  1. XP in lieu of grades

    Many games, particularly RPGs, measure success with experience points (XP), redeemable for sexy new items and unlocking appropriate challenges. At least one educator noticed how this system parallels moving up through classes and courses. And rather than rolling with the typical letter grade, he charted student progress with XP. Indiana University’s Lee Sheldon is pioneering this strategy, which still kicks around in a fetal state and has yet to really hit “trend” status. It makes perfect sense, though, as handing out As, Bs, etc. might not always measure exactly what the teacher wants — XP makes it easier to visualize progress in specific areas and make not of any deficiencies needing addressing. However, Sheldon does average everything out at the end of the semester and pass out letter grades.

  2. Location-based games

    Foursquare and Harvard left quite an impression when they announced their surprising partnership, which involves using location-based technologies to create fun discovery games. While not quite intended for classrooms, the mobile app hopes to better engage and inspire everyone affiliated with the University — not just students! Using the same badge-rewarding system as Yelp, Gowalla and similar sites, anyone plugged into the area can check in and earn different titles and digital decorations for various achievements. Some might scoff, but others will thrill at competing with other crimsons for the coveted “Mayor” position. Both the university and Foursquare believe their development (and the spirited competition that might hopefully result) will nurture a stronger sense of community.

  3. Library gaming rooms

    Both public and college libraries alike are hosting game nights — and even setting up dedicated game rooms! — in order to attract greater numbers. Regardless of whether or not their selections come with an inherently educational slant, these beloved cornerstones of knowledge are compiling some pretty impressive archives of equipment and games. And, of course, eliciting great success in the process. Considering how today’s college-age kids (not to mention those inevitably following them) grew up amongst multimedia, it makes sense that libraries would evolve to pique their interest. Without such flexibility, patronage might very well slip.

  4. Creativity assessment
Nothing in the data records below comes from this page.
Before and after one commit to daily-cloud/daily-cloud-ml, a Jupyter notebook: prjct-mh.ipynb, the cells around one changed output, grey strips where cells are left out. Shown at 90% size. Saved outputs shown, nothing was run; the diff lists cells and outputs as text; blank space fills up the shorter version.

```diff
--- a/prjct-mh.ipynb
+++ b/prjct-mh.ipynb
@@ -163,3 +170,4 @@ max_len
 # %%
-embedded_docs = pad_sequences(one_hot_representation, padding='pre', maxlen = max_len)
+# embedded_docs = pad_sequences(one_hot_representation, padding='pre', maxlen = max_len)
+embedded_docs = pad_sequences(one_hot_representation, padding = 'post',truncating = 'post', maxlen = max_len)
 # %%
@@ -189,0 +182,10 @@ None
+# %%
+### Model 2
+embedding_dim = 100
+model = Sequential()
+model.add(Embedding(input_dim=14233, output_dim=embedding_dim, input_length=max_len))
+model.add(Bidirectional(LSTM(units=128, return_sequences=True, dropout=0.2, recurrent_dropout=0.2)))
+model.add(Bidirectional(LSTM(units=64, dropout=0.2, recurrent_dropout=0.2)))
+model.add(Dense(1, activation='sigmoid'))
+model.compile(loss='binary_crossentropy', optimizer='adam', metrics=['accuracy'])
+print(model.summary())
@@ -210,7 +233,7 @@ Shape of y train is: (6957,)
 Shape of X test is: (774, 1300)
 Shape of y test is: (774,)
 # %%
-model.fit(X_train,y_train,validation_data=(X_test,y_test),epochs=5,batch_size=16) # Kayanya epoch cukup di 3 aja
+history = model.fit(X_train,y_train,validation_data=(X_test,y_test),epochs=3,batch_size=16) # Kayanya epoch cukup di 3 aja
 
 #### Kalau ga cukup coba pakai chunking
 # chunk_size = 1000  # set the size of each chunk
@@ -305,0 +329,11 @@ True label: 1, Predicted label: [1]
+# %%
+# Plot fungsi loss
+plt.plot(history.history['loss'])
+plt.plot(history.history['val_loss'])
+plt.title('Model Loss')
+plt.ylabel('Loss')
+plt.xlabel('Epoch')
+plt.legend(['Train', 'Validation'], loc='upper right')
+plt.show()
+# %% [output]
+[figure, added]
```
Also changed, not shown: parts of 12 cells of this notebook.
    Standardized tests and more than a few in-class and homework assignments often fall short when measuring a misunderstood, oft-overlooked and wholly integral component of academic achievement — creativity. Although some assessments exist, most education professionals believe they don’t exactly yield accurate results. Some, such as Patricia Broadfoot at University of Gloucestershire, have made the controversial declaration that video games might prove far more accurate than Scantrons and floppy little booklets. Specifically, those with a more “open-ended” structure emphasizing problem solving, high degrees of engagement and thorough feedback. Pong might be out of the running, but this criteria means that Grand Theft Auto‘s sandbox structure possesses social and educational value. You guys have fun with that bit of trivia! Whether or not Broadfoot’s beliefs will phase into a full-blown trend remains to be seen, though.

  5. Game-centered syllabus

    Not content with merely infusing games into one or two lessons, some schools just outright wrap entire courses around them. And not just the expected design classes, either. “Entire courses” as in Oberlin College’s Super Smash Brothers Melee Theory and Practice for 1 credit. Or that one about Starcraft Berkeley offered a few years back. The reasons (not to mention viability) behind all these game-centric classes vary from school to school and professor to professor, of course. But that doesn’t lessen their potential any.

Facebook Comments